[DATA TO USE Boundary: Start]

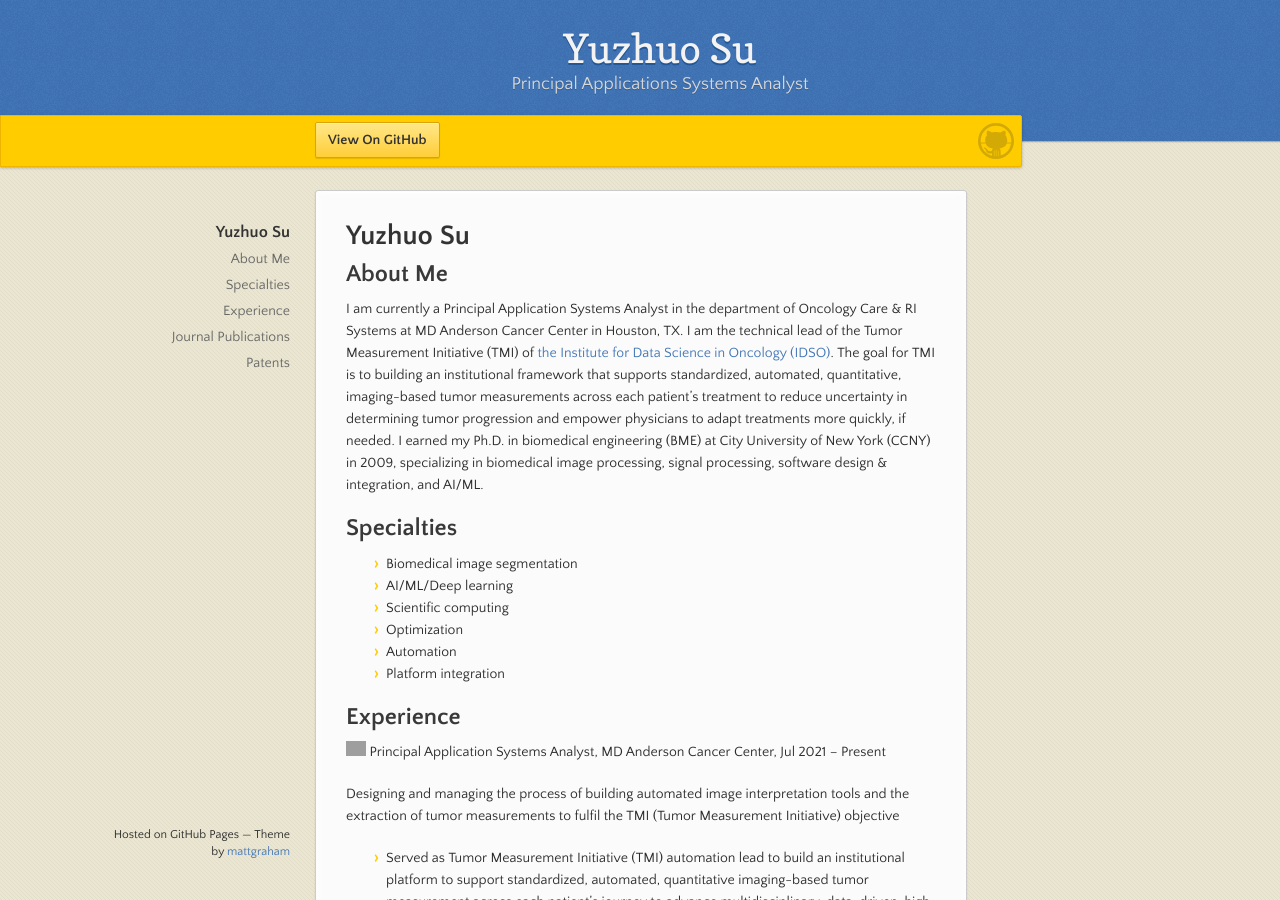
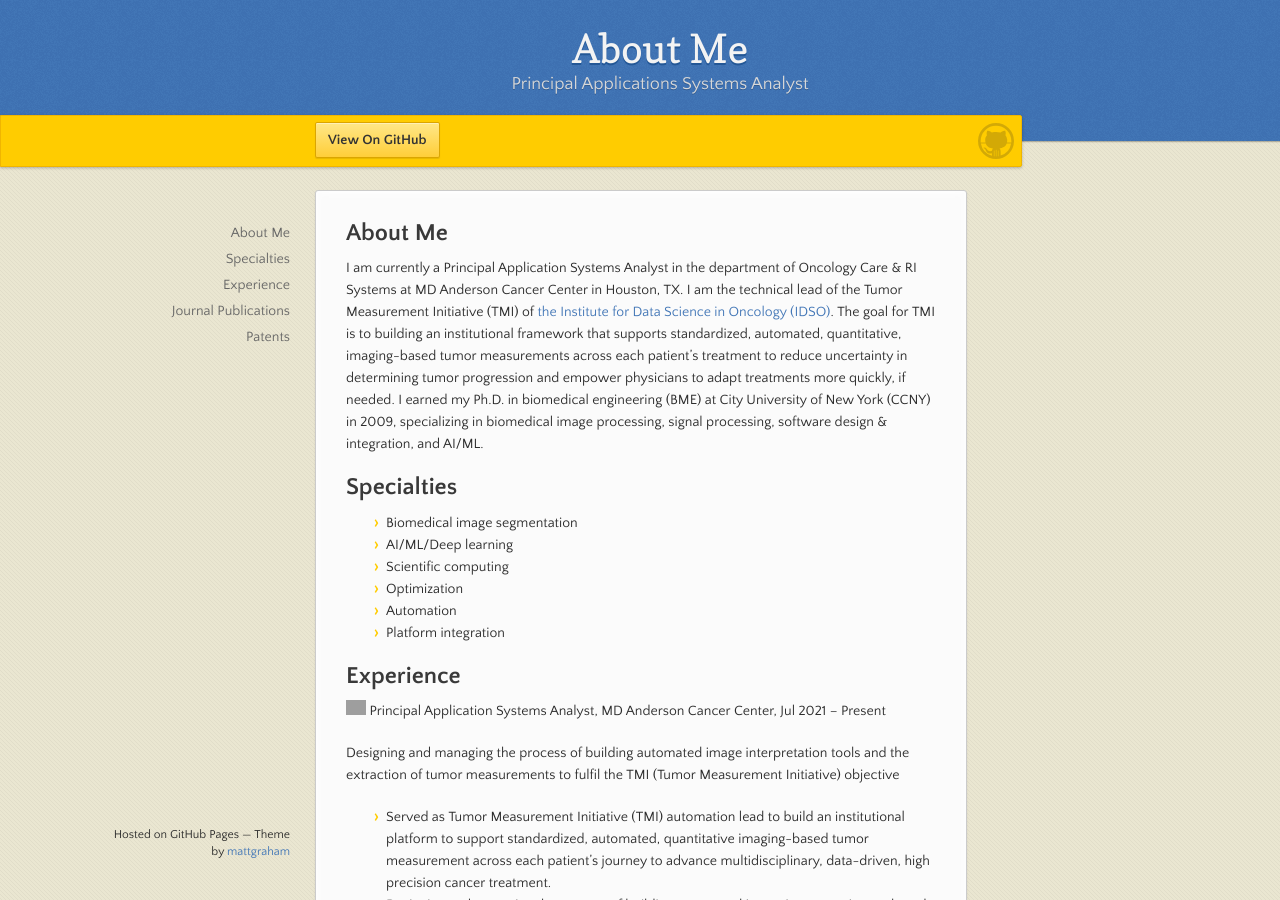
Before and after one commit to syzsuzy/syzsuzy.github.io, a Jekyll site: the page built from index.md, in a window 1280 px wide and 900 px high. Built offline with Jekyll 4.4.1, drawn with Linux system fonts in a browser that asks for light colours; our own code applies the rules of GitHub Pages for plain Markdown files; grey boxes are pictures that could not be loaded.

Commit message:
Update index.md

```diff
--- a/index.md
+++ b/index.md
@@ -1,8 +1,6 @@
 ---
 layout: default
 ---
-
-# Yuzhuo Su
 
 ## About Me
 
```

[DATA TO USE Boundary: End]

--- WHAT IS REQUIRED ---
For every line of the entries above that holds "index", add one to a tally, and report only the final count.

--- EXERCISE OUTPUT ---
4